Kelly Killoren Bensimon says Real Housewives is “bad improv,” wants to stream her life live

In an interview with Out, The Real Housewives of New York City star Kelly Killoren Bensimon has a lot to say. It sounds perfectly rational and even intelligent talking about her career and her charity work to promote safer sex, but then it gets weird when she starts talking about the show. Surprise.

For example, she says, “It’s my job to create content and they asked me to be on the show because they wanted me to legitimize the brand and they wanted a real socialite.” And if “create content” isn’t an odd enough way to explain being on a reality show, she says, “my reactions are incredibly authentic, but it’s like being in a bad improv class. I’m responding to something that I wouldn’t necessarily respond to but because I am getting paid I have to respond to it.”

I just finished my first improv class, and I think that if she was in my improv class acting like she does on the show, my classmates and I would have been in awe of her skills and wondering why we her first television appearance wasn’t on Whose Line is it Anyway?.

The whole interview si worth a read because it’s so fascinating and puzzling all at once, like how she talks about being bored at the reunion and the kind of show she’s going to do, which involves streaming her life live. I don’t know if the world can handle that.

Catching Up with Kelly Killoren Bensimon [Out]

Surprisingly, man not eaten alive on Eaten Alive

Eaten Alive

Discovery Channel’s happy family holiday special Eaten Alive aired Sunday, rewarding viewers for their two full hours of viewing by ensuring that they spent quality time in the company of others instead of wasting that time doing something else that might not have been as satisfying, such as buying things that have labels which accurately reflect their contents.

Winter 2015 reality TV debut schedule

winter 2015 reality TV schedule

Mark your calendars with all these upcoming reality TV show debuts, including Celebrity Apprentice, The Bachelor, and another season of MasterChef Junior, all of which kick off in early January.

There are also 20+ shows debuting in December--including the one-off return of The Sing Off. No winter break for reality TV.

about the writer

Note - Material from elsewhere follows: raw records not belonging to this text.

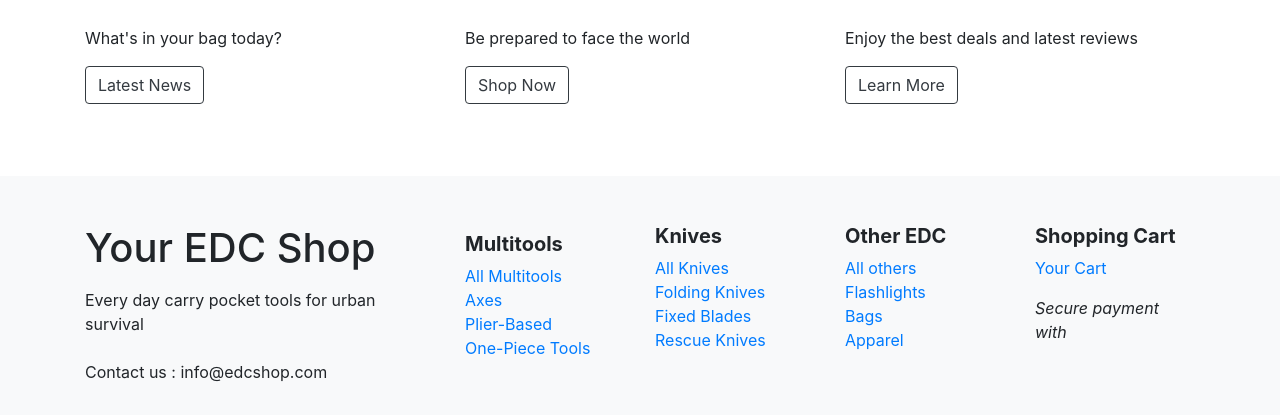
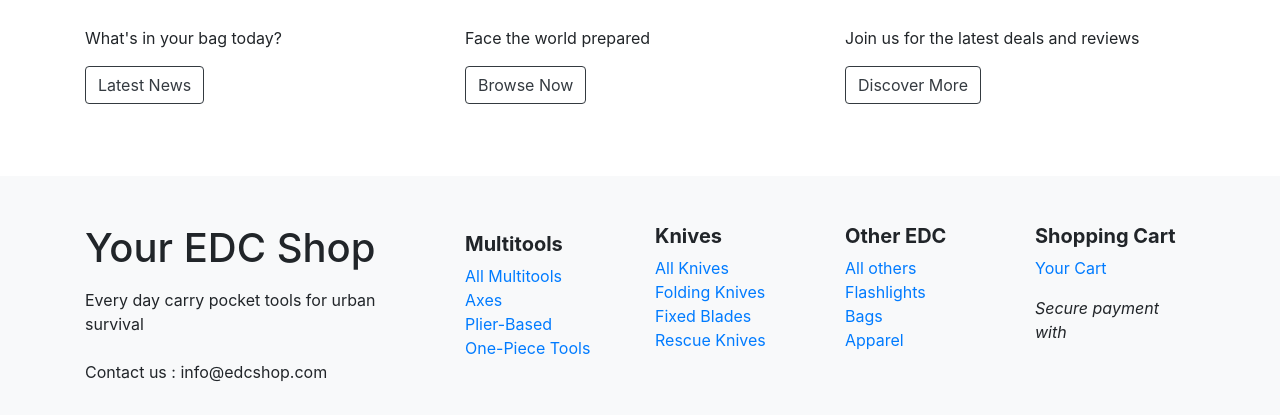
Before and after one commit to baguamaster/Your-EDC-Shop, a Django app: template youredcshop/reviews/templates/reviews/index-template.html in a window 1280 px wide. Shown: the part 546-961 px from the top of the page. Run offline with Django 3.2, Linux system fonts and the light colour scheme; the template is opened without the code that fills it, so the values that code supplies are empty; some libraries are stand-ins or nearby versions.

Commit message:
changes to images

```diff
--- a/youredcshop/templates/base.template.html
+++ b/youredcshop/templates/base.template.html
@@ -75,7 +75,7 @@
     <div class="col-12 text-center mt-6" style="padding-top: 3rem">
         <h1 class="text-dark pt-4">EDC : Every Day Carry</h1>
         <div class="border-top border-danger w-25 mx-auto my-3"></div>
-        <p class="lead">Tools for Urban Survival</p>
+        <p class="lead">Everyday Tools for Daily Urban Living</p>
     </div>
 
 
@@ -98,16 +98,16 @@
                     style="padding-bottom: 1rem; float:left;height:15rem; object-fit:cover">
 
                 <h4 class="my-4">Shop Here</h4>
-                <p>Be prepared to face the world</p>
-                <a href="shop.html" class="btn btn-outline-dark btn-md">Shop Now</a>
+                <p>Face the world prepared</p>
+                <a href="shop.html" class="btn btn-outline-dark btn-md">Browse Now</a>
             </div>
 
             <div class="col-md-4 my-4">
                 <img src="img/3.jpg" alt="" class="w-100"
                     style="padding-bottom: 1rem; float:left;height:15rem; object-fit:cover">
                 <h4 class="my-4">Free Membership</h4>
-                <p>Enjoy the best deals and latest reviews</p>
-                <a href="register.html" class="btn btn-outline-dark btn-md">Learn More</a>
+                <p>Join us for the latest deals and reviews</p>
+                <a href="register.html" class="btn btn-outline-dark btn-md">Discover More</a>
             </div>
 
         </div>
```
Also changed, not shown: youredcshop/static/images/1.JPG (added), youredcshop/static/images/2.JPG (added), youredcshop/static/images/3.JPG (added), youredcshop/static/images/4.JPG, youredcshop/static/images/5.JPG (added), youredcshop/static/images/6.JPG (added), youredcshop/static/images/7.JPG (added), youredcshop/static/images/edc2.jpg (added), youredcshop/static/images/edclights.png (added), youredcshop/static/images/logo.JPG (added), youredcshop/static/images/membership.jpg (added), youredcshop/static/images/sligbagreview.JPG (added).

Andy Dehnart is a journalist who has covered reality television for more than 15 years and created reality blurred in 2000. A member of the Television Critics Association, his writing and criticism about television, culture, and media has appeared on NPR and in Playboy, Buzzfeed, and many other publications. Andy, 36, also directs the journalism program at Stetson University in Florida, where he teaches creative nonfiction and journalism. He has an M.F.A. in nonfiction writing and literature from Bennington College. More about reality blurred and Andy.